Requires that the Foreign Intelligence Surveillance Court impose limits on the number of people at NSA who may authorize or query the call-records database;
Prohibits any review of bulk communication records acquired under Section 215 of the USA PATRIOT Act unless there is a "reasonable articulable suspicion" of association with international terrorism;
Requires that records of each "reasonable articulable suspicion" determination be provided to the FISA Court for review. If the Court disapproves, it may order the destruction of any records produced;
Mandates the FISA Court impose a limit on the number of contacts (i.e., "hops") an analyst can receive in response to a query of bulk communication records acquired under Section 215 of the USA PATRIOT Act; and
Imposes a five-year limit on the retention of bulk communication records acquired under Section 215 of the USA PATRIOT Act and requires Attorney General approval to query records that are older than three years.
The bill also increases privacy protections and oversight of other intelligence activities:
Requires reporting to Congress on all violations of law or executive order by intelligence agencies;
Requires Attorney General-approved procedures for intelligence collection under Executive Order 12333--including those collection activities conducted abroad and aimed at non-U.S. persons--undergo a review process every five years;
Requires Senate confirmation of the NSA director and NSA inspector general; and
Authorizes the FISA Court to designate outside "Amicus Curiae" ("Friends of the Court") to provide independent perspectives and assist the court in reviewing matters that present a novel or significant interpretation of the law.
Chairman Dianne Feinstein (D-Calif.) said: "The NSA call-records program is legal and subject to extensive congressional and judicial oversight, and I believe it contributes to our national security.
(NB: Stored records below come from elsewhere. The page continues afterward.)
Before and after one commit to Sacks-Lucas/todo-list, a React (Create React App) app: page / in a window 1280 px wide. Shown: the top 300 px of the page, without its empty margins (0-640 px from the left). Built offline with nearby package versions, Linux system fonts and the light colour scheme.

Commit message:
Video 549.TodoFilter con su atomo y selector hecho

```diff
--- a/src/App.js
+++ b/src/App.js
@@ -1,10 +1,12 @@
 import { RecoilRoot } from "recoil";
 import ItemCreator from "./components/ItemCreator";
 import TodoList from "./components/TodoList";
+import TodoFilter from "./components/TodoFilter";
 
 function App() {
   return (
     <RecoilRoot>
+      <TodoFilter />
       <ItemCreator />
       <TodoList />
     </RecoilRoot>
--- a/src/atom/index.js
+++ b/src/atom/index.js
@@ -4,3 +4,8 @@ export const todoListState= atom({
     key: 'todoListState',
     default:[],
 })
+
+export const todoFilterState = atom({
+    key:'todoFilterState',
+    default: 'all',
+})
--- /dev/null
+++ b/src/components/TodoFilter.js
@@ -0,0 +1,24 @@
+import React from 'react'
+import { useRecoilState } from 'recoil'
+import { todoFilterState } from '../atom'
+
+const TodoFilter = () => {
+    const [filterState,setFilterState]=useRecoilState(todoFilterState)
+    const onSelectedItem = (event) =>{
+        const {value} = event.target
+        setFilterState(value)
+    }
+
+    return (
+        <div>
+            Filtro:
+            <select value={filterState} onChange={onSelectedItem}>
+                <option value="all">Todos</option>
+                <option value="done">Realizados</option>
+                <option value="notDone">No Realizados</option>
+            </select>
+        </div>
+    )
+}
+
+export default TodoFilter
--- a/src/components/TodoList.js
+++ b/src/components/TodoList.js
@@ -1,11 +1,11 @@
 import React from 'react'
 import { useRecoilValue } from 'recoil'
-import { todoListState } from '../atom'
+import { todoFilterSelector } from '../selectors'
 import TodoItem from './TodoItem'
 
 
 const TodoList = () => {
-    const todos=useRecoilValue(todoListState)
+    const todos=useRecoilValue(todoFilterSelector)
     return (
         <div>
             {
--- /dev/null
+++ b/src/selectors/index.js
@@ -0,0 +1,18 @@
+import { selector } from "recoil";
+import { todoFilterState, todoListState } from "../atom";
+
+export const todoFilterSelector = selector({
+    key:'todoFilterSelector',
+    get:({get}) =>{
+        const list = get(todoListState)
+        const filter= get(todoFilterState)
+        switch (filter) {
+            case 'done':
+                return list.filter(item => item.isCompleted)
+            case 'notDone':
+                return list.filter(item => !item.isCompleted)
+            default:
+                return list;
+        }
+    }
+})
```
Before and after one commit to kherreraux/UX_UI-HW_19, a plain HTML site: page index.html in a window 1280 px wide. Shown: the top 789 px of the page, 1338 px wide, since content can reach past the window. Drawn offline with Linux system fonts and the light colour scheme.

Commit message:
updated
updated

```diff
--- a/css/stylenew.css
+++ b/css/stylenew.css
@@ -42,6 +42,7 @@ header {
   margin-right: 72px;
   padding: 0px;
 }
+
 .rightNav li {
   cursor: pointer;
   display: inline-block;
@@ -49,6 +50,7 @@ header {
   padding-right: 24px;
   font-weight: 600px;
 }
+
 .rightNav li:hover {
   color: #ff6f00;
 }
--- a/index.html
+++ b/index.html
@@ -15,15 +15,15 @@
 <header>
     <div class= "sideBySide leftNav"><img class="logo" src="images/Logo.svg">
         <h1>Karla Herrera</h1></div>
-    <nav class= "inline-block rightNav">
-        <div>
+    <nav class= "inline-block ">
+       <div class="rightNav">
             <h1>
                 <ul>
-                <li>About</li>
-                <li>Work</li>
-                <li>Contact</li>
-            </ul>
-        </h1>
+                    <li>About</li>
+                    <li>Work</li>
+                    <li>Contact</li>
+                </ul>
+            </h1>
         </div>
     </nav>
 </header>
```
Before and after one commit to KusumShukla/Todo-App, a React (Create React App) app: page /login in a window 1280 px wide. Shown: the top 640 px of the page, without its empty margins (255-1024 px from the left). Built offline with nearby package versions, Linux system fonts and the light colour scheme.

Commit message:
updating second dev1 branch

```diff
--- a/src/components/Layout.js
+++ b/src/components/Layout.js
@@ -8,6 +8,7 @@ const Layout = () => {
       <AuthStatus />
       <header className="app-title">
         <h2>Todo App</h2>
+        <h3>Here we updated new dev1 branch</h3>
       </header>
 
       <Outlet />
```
But more can and should be done to increase transparency and build public support for privacy protections in place.
"Today the committee passed a bipartisan bill to do just that. The threats we face--from terrorism, proliferation and cyber attack, among others--are real, and they will continue. Intelligence is necessary to protect our national and economic security, as well as to stop attacks against our friends and allies around the world.
"This committee has conducted considerable oversight of FISA programs, both before and after recent leaks, and I believe the reforms in this bill are prudent, responsible and meaningful. I look forward to working with Chairman Leahy and the members of the Senate Judiciary Committee to move legislation to the Senate floor as soon as possible."
Vice Chairman Saxby Chambliss (R-Ga.) said: "I am pleased the bill to modify key parts of the Foreign Intelligence Surveillance Act was passed out of the Intelligence Committee today. As Congress has known for years, these NSA intelligence collection programs are vital to our national security and must continue.
"At the same time, the American people deserve to know that their privacy will be protected under these legal and necessary programs. This bill accomplishes our goals of increased transparency and improved privacy protections, while maintaining operational effectiveness and flexibility for the intelligence community."
The Senate Judiciary Committee, which shares jurisdiction over FISA, is expected to consider separate legislation this fall.